(DATA IN THIS EXERCISE)
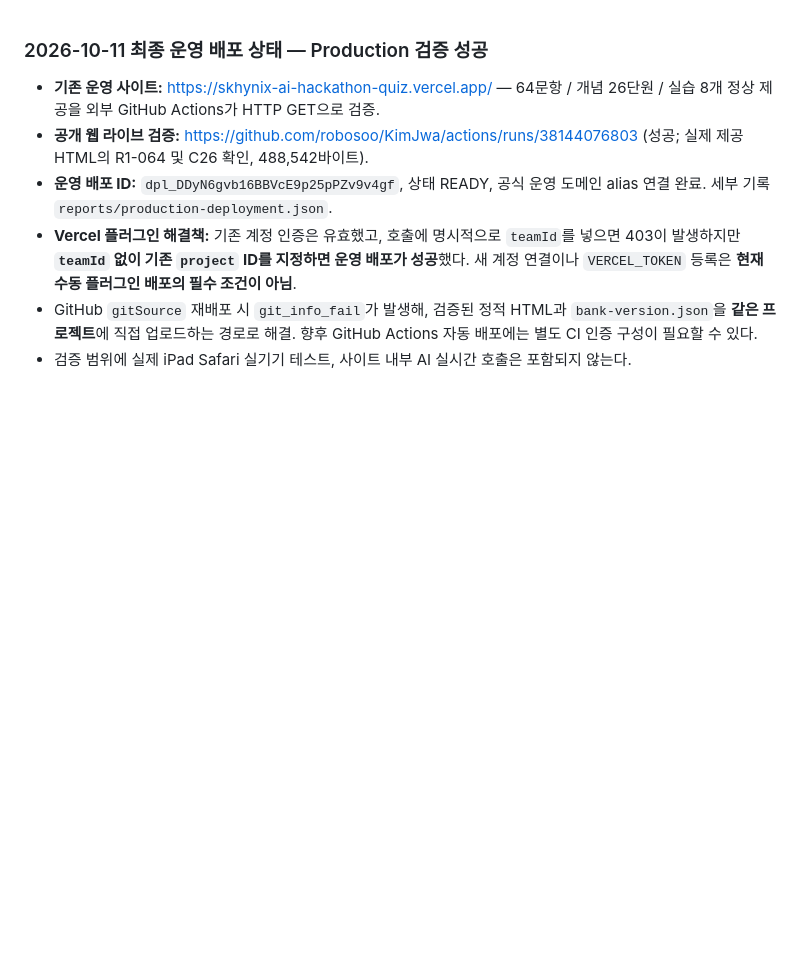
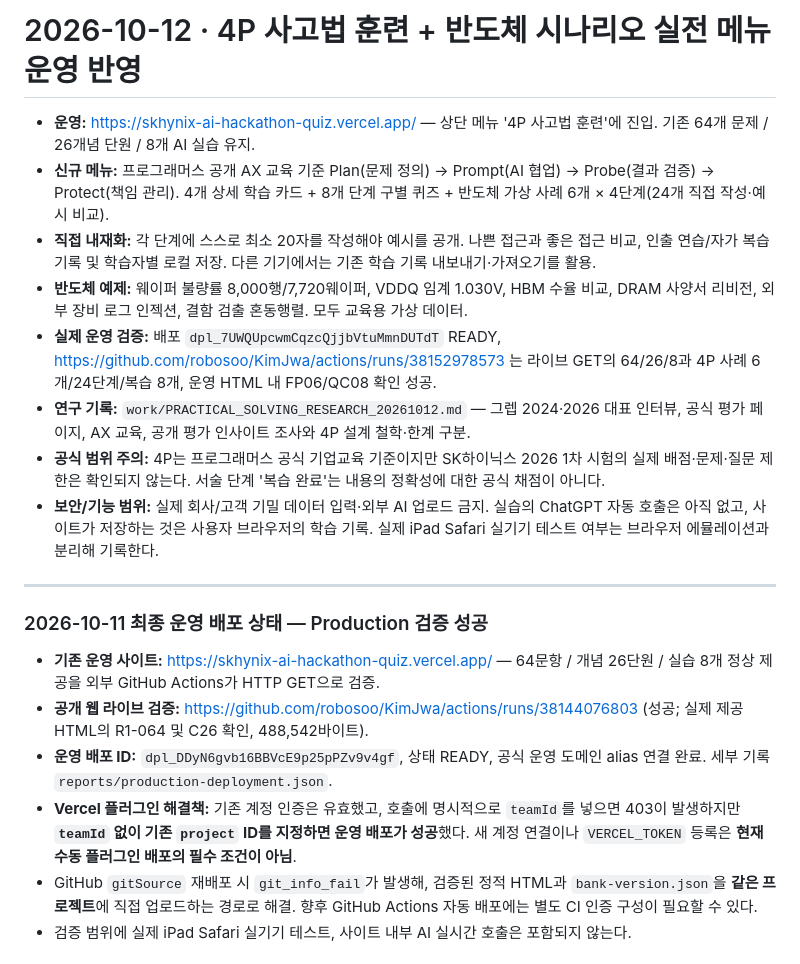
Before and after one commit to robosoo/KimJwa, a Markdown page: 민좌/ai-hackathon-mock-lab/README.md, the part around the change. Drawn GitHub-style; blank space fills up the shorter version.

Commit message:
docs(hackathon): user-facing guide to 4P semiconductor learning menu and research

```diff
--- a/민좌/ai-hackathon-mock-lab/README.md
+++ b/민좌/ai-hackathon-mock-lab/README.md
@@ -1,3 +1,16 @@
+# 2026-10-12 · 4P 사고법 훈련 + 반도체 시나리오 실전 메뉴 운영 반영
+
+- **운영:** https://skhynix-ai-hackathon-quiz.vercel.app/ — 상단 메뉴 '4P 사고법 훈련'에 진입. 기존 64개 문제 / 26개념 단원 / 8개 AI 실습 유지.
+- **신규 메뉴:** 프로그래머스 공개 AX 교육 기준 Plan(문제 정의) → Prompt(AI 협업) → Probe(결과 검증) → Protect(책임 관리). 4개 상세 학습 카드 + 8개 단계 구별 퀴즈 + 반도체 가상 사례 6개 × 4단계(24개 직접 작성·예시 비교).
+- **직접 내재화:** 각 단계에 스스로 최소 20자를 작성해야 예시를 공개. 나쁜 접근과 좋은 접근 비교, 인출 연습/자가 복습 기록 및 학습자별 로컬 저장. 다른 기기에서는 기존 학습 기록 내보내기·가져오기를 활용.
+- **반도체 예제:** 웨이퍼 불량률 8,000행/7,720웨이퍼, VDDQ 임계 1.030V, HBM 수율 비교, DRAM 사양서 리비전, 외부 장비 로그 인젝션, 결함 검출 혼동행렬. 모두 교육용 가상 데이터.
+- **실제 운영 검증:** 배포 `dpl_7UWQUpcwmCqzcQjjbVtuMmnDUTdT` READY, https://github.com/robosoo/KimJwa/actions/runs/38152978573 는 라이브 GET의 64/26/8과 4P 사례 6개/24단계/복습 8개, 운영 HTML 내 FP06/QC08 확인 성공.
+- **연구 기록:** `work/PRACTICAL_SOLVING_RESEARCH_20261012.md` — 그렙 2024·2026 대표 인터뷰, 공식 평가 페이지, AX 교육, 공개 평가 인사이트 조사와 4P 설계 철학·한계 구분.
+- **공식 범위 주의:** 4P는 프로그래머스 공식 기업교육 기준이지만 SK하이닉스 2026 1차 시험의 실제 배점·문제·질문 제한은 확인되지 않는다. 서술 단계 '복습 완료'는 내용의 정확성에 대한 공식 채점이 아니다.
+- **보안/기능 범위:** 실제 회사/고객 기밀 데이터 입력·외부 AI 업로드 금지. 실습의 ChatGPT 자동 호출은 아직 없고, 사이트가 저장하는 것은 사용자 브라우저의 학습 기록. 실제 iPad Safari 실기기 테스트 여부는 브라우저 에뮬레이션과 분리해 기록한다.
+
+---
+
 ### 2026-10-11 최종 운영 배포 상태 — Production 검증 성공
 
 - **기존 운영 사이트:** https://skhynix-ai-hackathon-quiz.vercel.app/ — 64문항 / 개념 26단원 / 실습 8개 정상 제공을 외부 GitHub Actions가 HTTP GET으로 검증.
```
(End DATA IN THIS EXERCISE)
Every line above must appear in the answer unchanged, and no picture may appear in it.

Before and after one commit to robosoo/KimJwa, a Markdown page: 민좌/ai-hackathon-mock-lab/README.md, the part around the change. Drawn GitHub-style; blank space fills up the shorter version.

Commit message:
docs(hackathon): user-facing guide to 4P semiconductor learning menu and research

```diff
--- a/민좌/ai-hackathon-mock-lab/README.md
+++ b/민좌/ai-hackathon-mock-lab/README.md
@@ -1,3 +1,16 @@
+# 2026-10-12 · 4P 사고법 훈련 + 반도체 시나리오 실전 메뉴 운영 반영
+
+- **운영:** https://skhynix-ai-hackathon-quiz.vercel.app/ — 상단 메뉴 '4P 사고법 훈련'에 진입. 기존 64개 문제 / 26개념 단원 / 8개 AI 실습 유지.
+- **신규 메뉴:** 프로그래머스 공개 AX 교육 기준 Plan(문제 정의) → Prompt(AI 협업) → Probe(결과 검증) → Protect(책임 관리). 4개 상세 학습 카드 + 8개 단계 구별 퀴즈 + 반도체 가상 사례 6개 × 4단계(24개 직접 작성·예시 비교).
+- **직접 내재화:** 각 단계에 스스로 최소 20자를 작성해야 예시를 공개. 나쁜 접근과 좋은 접근 비교, 인출 연습/자가 복습 기록 및 학습자별 로컬 저장. 다른 기기에서는 기존 학습 기록 내보내기·가져오기를 활용.
+- **반도체 예제:** 웨이퍼 불량률 8,000행/7,720웨이퍼, VDDQ 임계 1.030V, HBM 수율 비교, DRAM 사양서 리비전, 외부 장비 로그 인젝션, 결함 검출 혼동행렬. 모두 교육용 가상 데이터.
+- **실제 운영 검증:** 배포 `dpl_7UWQUpcwmCqzcQjjbVtuMmnDUTdT` READY, https://github.com/robosoo/KimJwa/actions/runs/38152978573 는 라이브 GET의 64/26/8과 4P 사례 6개/24단계/복습 8개, 운영 HTML 내 FP06/QC08 확인 성공.
+- **연구 기록:** `work/PRACTICAL_SOLVING_RESEARCH_20261012.md` — 그렙 2024·2026 대표 인터뷰, 공식 평가 페이지, AX 교육, 공개 평가 인사이트 조사와 4P 설계 철학·한계 구분.
+- **공식 범위 주의:** 4P는 프로그래머스 공식 기업교육 기준이지만 SK하이닉스 2026 1차 시험의 실제 배점·문제·질문 제한은 확인되지 않는다. 서술 단계 '복습 완료'는 내용의 정확성에 대한 공식 채점이 아니다.
+- **보안/기능 범위:** 실제 회사/고객 기밀 데이터 입력·외부 AI 업로드 금지. 실습의 ChatGPT 자동 호출은 아직 없고, 사이트가 저장하는 것은 사용자 브라우저의 학습 기록. 실제 iPad Safari 실기기 테스트 여부는 브라우저 에뮬레이션과 분리해 기록한다.
+
+---
+
 ### 2026-10-11 최종 운영 배포 상태 — Production 검증 성공
 
 - **기존 운영 사이트:** https://skhynix-ai-hackathon-quiz.vercel.app/ — 64문항 / 개념 26단원 / 실습 8개 정상 제공을 외부 GitHub Actions가 HTTP GET으로 검증.
```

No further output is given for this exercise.